Creating 32768 bit RSA keys for fun and profit

Have you ever wondered how long it would take to create a 32768 bit RSA key with ssh-keygen? Well, I did.

   $ time ssh-keygen -t rsa -b 32768 -f ~/.ssh/tmp32768 -N foobar -q
   real    244m31.259s
   user    244m15.664s
   sys     0m4.736s

In other words, on my test system (AMD X2 CPU with 1.8 GHz per core) it took ca. 4 hours. This is likely very dependent on how much entropy you can get (and how fast), so take the numbers with a grain of salt. A second key with 32767 bits (one less) took 16 hours, for instance.

The resulting tmp32768 (private key) file is ca. 25 KB big, the (public key) file is 5 KB big.

There's likely no noticeable performance hit for ssh or scp AFAICS, as all data transfers are done with a symmetrical session key, not the RSA key itself. Only the initial connection "handshake" will take ca. 40 seconds longer...

And yes, 32768 is the maximum RSA key size you can currently create with OpenSSH, go file a bug report if that's not enough for you ;-) However, as I then noticed, this key will not actually work. When you put it in some authorized_keys file and try to login, the handshake will fail and the server-side will see the following error in /var/log/auth.log:

  sshd[xxxxxx]: error: RSA_public_decrypt failed: error:04067069:lib(4):func(103):reason(105)

I first thought I found an off-by-one error, but the 32767 bit key (one bit less) didn't work either. After looking through the OpenSSH and OpenSSL code as well as the RSA_private_decrypt(3SSL) manpage a bit, I saw that OpenSSH uses the RSA_PKCS1_PADDING parameter. My current theory is thus that some padding is making the key not work. I'm now creating a key with 11 bits less bits than 32768, let's see what happens. For the record, a key with 16384 bits does work just fine.

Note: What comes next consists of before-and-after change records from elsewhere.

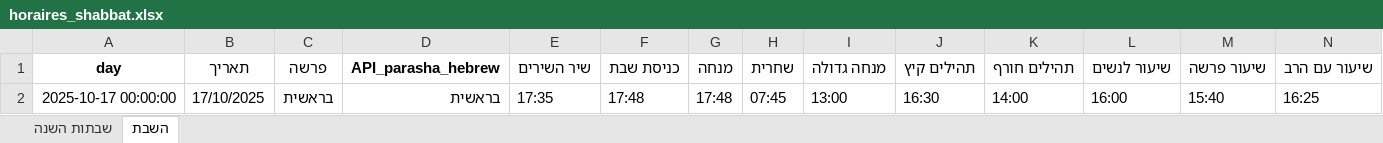
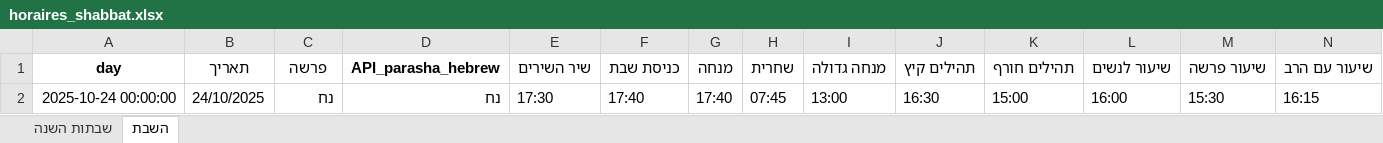
Before and after one commit to pilou73/horaires-shabbat, an Excel workbook: output/horaires_shabbat.xlsx, sheet השבת, drawn as a sheet; only a part is shown; values as stored, in another font and other column widths than the file's, no borders; removed rows and columns are numbered as before the commit, all else as after; rows hold the shown columns only; the diff names each change by its address in the sheet, - before the commit and + after, or states it on an @@ line.

```diff
--- a/output/horaires_shabbat.xlsx (sheet השבת)
+++ b/output/horaires_shabbat.xlsx (sheet השבת)
-row 2: 2025-10-17 00:00:00 | 17/10/2025 | בראשית | בראשית | 17:35 | 17:48 | 17:48 | 07:45 | 13:00 | 16:30 | 14:00 | 16:00 | 15:40 | 16:25
+row 2: 2025-10-24 00:00:00 | 24/10/2025 | נח | נח | 17:30 | 17:40 | 17:40 | 07:45 | 13:00 | 16:30 | 15:00 | 16:00 | 15:30 | 16:15
```
Also changed, not shown: 7 other files.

Anyway, I'll probably report this as "bug" (more a theoretical than a practical problem, though) as ssh-keygen let's you generate RSA keys which will never work in practice...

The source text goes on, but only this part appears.